Directions for this task: Each record below must come back exactly as written; its pictures must not.
☆ ☆ ☆ ☆ ☆
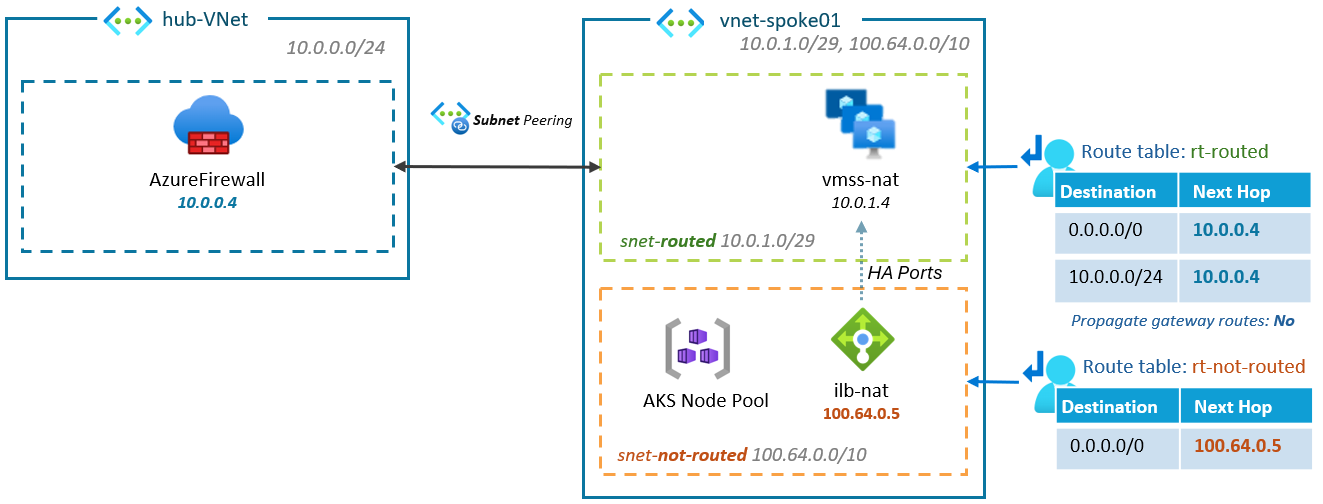
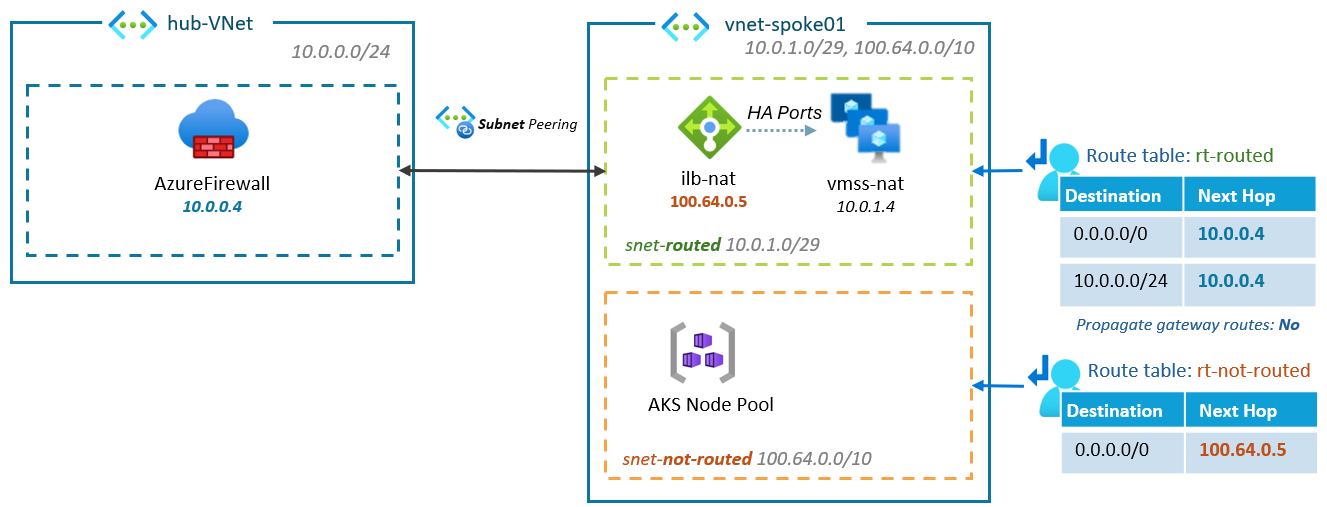
topology updated

diff --git a/README.md b/README.md
@@ -30,7 +30,7 @@ How can we ensure that all network traffic from the Node Pool passes through the
 This DIY solution involves the following:
 * Deploy a (multi-AZ) VMSS in the *snet-routed* subnet
 * Provision an Internal Load Balancer (ILB)
-    * Frontend IP: *snet-not-routed*
+    * Frontend IP: *snet-routed*
     * Backend Pool: VMSS
     * Load Balancing Rule: HA Ports
 * Route all traffic from the *snet-not-routed* subnet to the ILB's frontend IP using a Route Table.
@@ -64,11 +64,6 @@ iptables -t nat
 **Drawbacks**: 
 - This is not a managed service
 - Create a short init script to configure iptables on the VM according to its network interface.
-
-
-
-
-
 
 ## Solution #2: Azure Firewall 
 
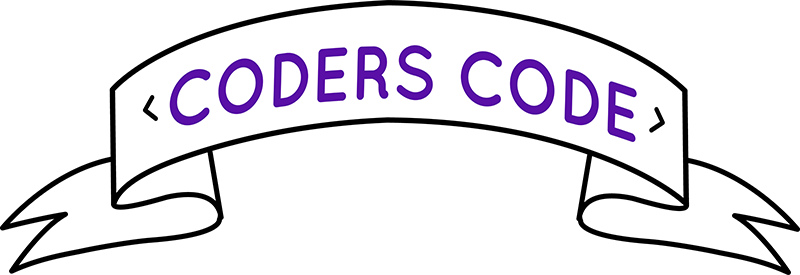
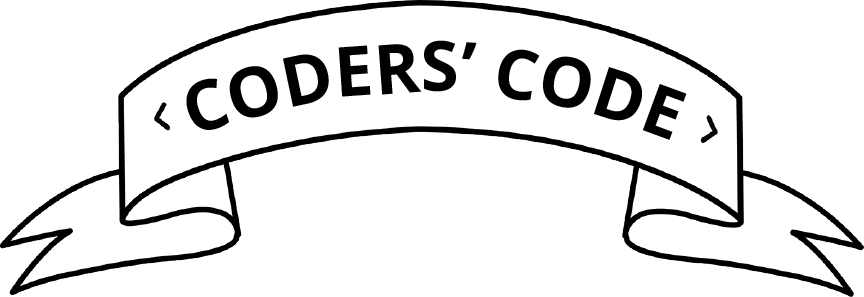
2019 themes slide

diff --git a/slides-en.html b/slides-en.html
@@ -121,7 +121,7 @@
     <!--Slide 6-->
     <section class="slide centered" data-markdown>
       <script type="text/template">
-       ![Coders Code Banner](framework/img/workshop/scroll2.png)
+       ![Coders Code Banner](framework/img/workshop/scroll.png)
          ## 1. ASK FOR HELP  <!-- .element: class="delayed" -->
          ## 2. BE PRESENT  <!-- .element: class="delayed" -->
          ## 3. TRY YOUR BEST!  <!-- .element: class="delayed" -->
@@ -152,6 +152,37 @@
        <p> In code, we call a set of instructions an <strong style="color:#00a076;">algorithm</strong>.</p><!-- .element: class="delayed" -->
 
      </script>
+    </section>
+    
+    <!--Temp slide-->
+    <section class="slide" data-markdown>
+      <script type="text/template">
+        # January's Theme is...
+        ##FUTURES
+
+        In 2019, we want Canadians to think about different issues, and share how they think we can use technology to solve them.
+
+        <strong>Challenge: Create an animation about the future!</strong>
+
+        <img alt="rocketship" src="framework/img/workshop/spaceship.gif" width="400px"/>
+
+        <em>What does the future look like? <br>Which problems will be solved, and how?</em>
+
+
+        <hr>
+        ###Some inspiration:
+        ###<a href="https://scratch.mit.edu/projects/117380569/">Future?????? by scratchtwins-691</a>
+        ###<a href="https://scratch.mit.edu/projects/117547479/">Future of food by aa26518</a>
+        <br>
+
+          <div class="dropdown">
+            <button class="dropbtn">Attributions</button>
+            <div class="dropdown-content">
+              <a href="https://dribbble.com/shots/3405612-Spaceship">Spaceship gif by Erik Arildsson3</a>
+            </div>
+          </div>
+
+       </script>
     </section>
 
     <!--Slide 9-->

diff --git a/slides-fr.html b/slides-fr.html
@@ -119,7 +119,7 @@
     <!--Diapositive 6-->
     <section class="slide centered" data-markdown>
       <script type="text/template">
-       ![Coders Code Banner](framework/img/workshop/scroll2.png)
+       ![Coders Code Banner](framework/img/workshop/scroll.png)
        #LE CODE DU PROGRAMMEUR
 
          ## 1. DEMANDEZ DE L'AIDE  <!-- .element: class="delayed" -->
@@ -152,6 +152,37 @@
 
 
      </script>
+    </section>
+
+    <!--Temp slide-->
+    <section class="slide" data-markdown>
+      <script type="text/template">
+        # January's Theme is...
+        ##FUTURES
+
+        In 2019, we want Canadians to think about different issues, and share how they think we can use technology to solve them.
+
+        <strong>Challenge: Create an animation about the future!</strong>
+
+        <img alt="rocketship" src="framework/img/workshop/spaceship.gif" width="400px"/>
+
+        <em>What does the future look like? <br>Which problems will be solved, and how?</em>
+
+
+        <hr>
+        ###Some inspiration:
+        ###<a href="https://scratch.mit.edu/projects/117380569/">Future?????? by scratchtwins-691</a>
+        ###<a href="https://scratch.mit.edu/projects/117547479/">Future of food by aa26518</a>
+        <br>
+
+          <div class="dropdown">
+            <button class="dropbtn">Attributions</button>
+            <div class="dropdown-content">
+              <a href="https://dribbble.com/shots/3405612-Spaceship">Spaceship gif by Erik Arildsson3</a>
+            </div>
+          </div>
+
+       </script>
     </section>
 
     <!--Diapositive 9-->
☆ ☆ ☆ ☆ ☆
Exercise solution:
topology updated

diff --git a/README.md b/README.md
@@ -30,7 +30,7 @@ How can we ensure that all network traffic from the Node Pool passes through the
 This DIY solution involves the following:
 * Deploy a (multi-AZ) VMSS in the *snet-routed* subnet
 * Provision an Internal Load Balancer (ILB)
-    * Frontend IP: *snet-not-routed*
+    * Frontend IP: *snet-routed*
     * Backend Pool: VMSS
     * Load Balancing Rule: HA Ports
 * Route all traffic from the *snet-not-routed* subnet to the ILB's frontend IP using a Route Table.
@@ -64,11 +64,6 @@ iptables -t nat
 **Drawbacks**: 
 - This is not a managed service
 - Create a short init script to configure iptables on the VM according to its network interface.
-
-
-
-
-
 
 ## Solution #2: Azure Firewall 
 
2019 themes slide

diff --git a/slides-en.html b/slides-en.html
@@ -121,7 +121,7 @@
     <!--Slide 6-->
     <section class="slide centered" data-markdown>
       <script type="text/template">
-       ![Coders Code Banner](framework/img/workshop/scroll2.png)
+       ![Coders Code Banner](framework/img/workshop/scroll.png)
          ## 1. ASK FOR HELP  <!-- .element: class="delayed" -->
          ## 2. BE PRESENT  <!-- .element: class="delayed" -->
          ## 3. TRY YOUR BEST!  <!-- .element: class="delayed" -->
@@ -152,6 +152,37 @@
        <p> In code, we call a set of instructions an <strong style="color:#00a076;">algorithm</strong>.</p><!-- .element: class="delayed" -->
 
      </script>
+    </section>
+    
+    <!--Temp slide-->
+    <section class="slide" data-markdown>
+      <script type="text/template">
+        # January's Theme is...
+        ##FUTURES
+
+        In 2019, we want Canadians to think about different issues, and share how they think we can use technology to solve them.
+
+        <strong>Challenge: Create an animation about the future!</strong>
+
+        <img alt="rocketship" src="framework/img/workshop/spaceship.gif" width="400px"/>
+
+        <em>What does the future look like? <br>Which problems will be solved, and how?</em>
+
+
+        <hr>
+        ###Some inspiration:
+        ###<a href="https://scratch.mit.edu/projects/117380569/">Future?????? by scratchtwins-691</a>
+        ###<a href="https://scratch.mit.edu/projects/117547479/">Future of food by aa26518</a>
+        <br>
+
+          <div class="dropdown">
+            <button class="dropbtn">Attributions</button>
+            <div class="dropdown-content">
+              <a href="https://dribbble.com/shots/3405612-Spaceship">Spaceship gif by Erik Arildsson3</a>
+            </div>
+          </div>
+
+       </script>
     </section>
 
     <!--Slide 9-->

diff --git a/slides-fr.html b/slides-fr.html
@@ -119,7 +119,7 @@
     <!--Diapositive 6-->
     <section class="slide centered" data-markdown>
       <script type="text/template">
-       ![Coders Code Banner](framework/img/workshop/scroll2.png)
+       ![Coders Code Banner](framework/img/workshop/scroll.png)
        #LE CODE DU PROGRAMMEUR
 
          ## 1. DEMANDEZ DE L'AIDE  <!-- .element: class="delayed" -->
@@ -152,6 +152,37 @@
 
 
      </script>
+    </section>
+
+    <!--Temp slide-->
+    <section class="slide" data-markdown>
+      <script type="text/template">
+        # January's Theme is...
+        ##FUTURES
+
+        In 2019, we want Canadians to think about different issues, and share how they think we can use technology to solve them.
+
+        <strong>Challenge: Create an animation about the future!</strong>
+
+        <img alt="rocketship" src="framework/img/workshop/spaceship.gif" width="400px"/>
+
+        <em>What does the future look like? <br>Which problems will be solved, and how?</em>
+
+
+        <hr>
+        ###Some inspiration:
+        ###<a href="https://scratch.mit.edu/projects/117380569/">Future?????? by scratchtwins-691</a>
+        ###<a href="https://scratch.mit.edu/projects/117547479/">Future of food by aa26518</a>
+        <br>
+
+          <div class="dropdown">
+            <button class="dropbtn">Attributions</button>
+            <div class="dropdown-content">
+              <a href="https://dribbble.com/shots/3405612-Spaceship">Spaceship gif by Erik Arildsson3</a>
+            </div>
+          </div>
+
+       </script>
     </section>
 
     <!--Diapositive 9-->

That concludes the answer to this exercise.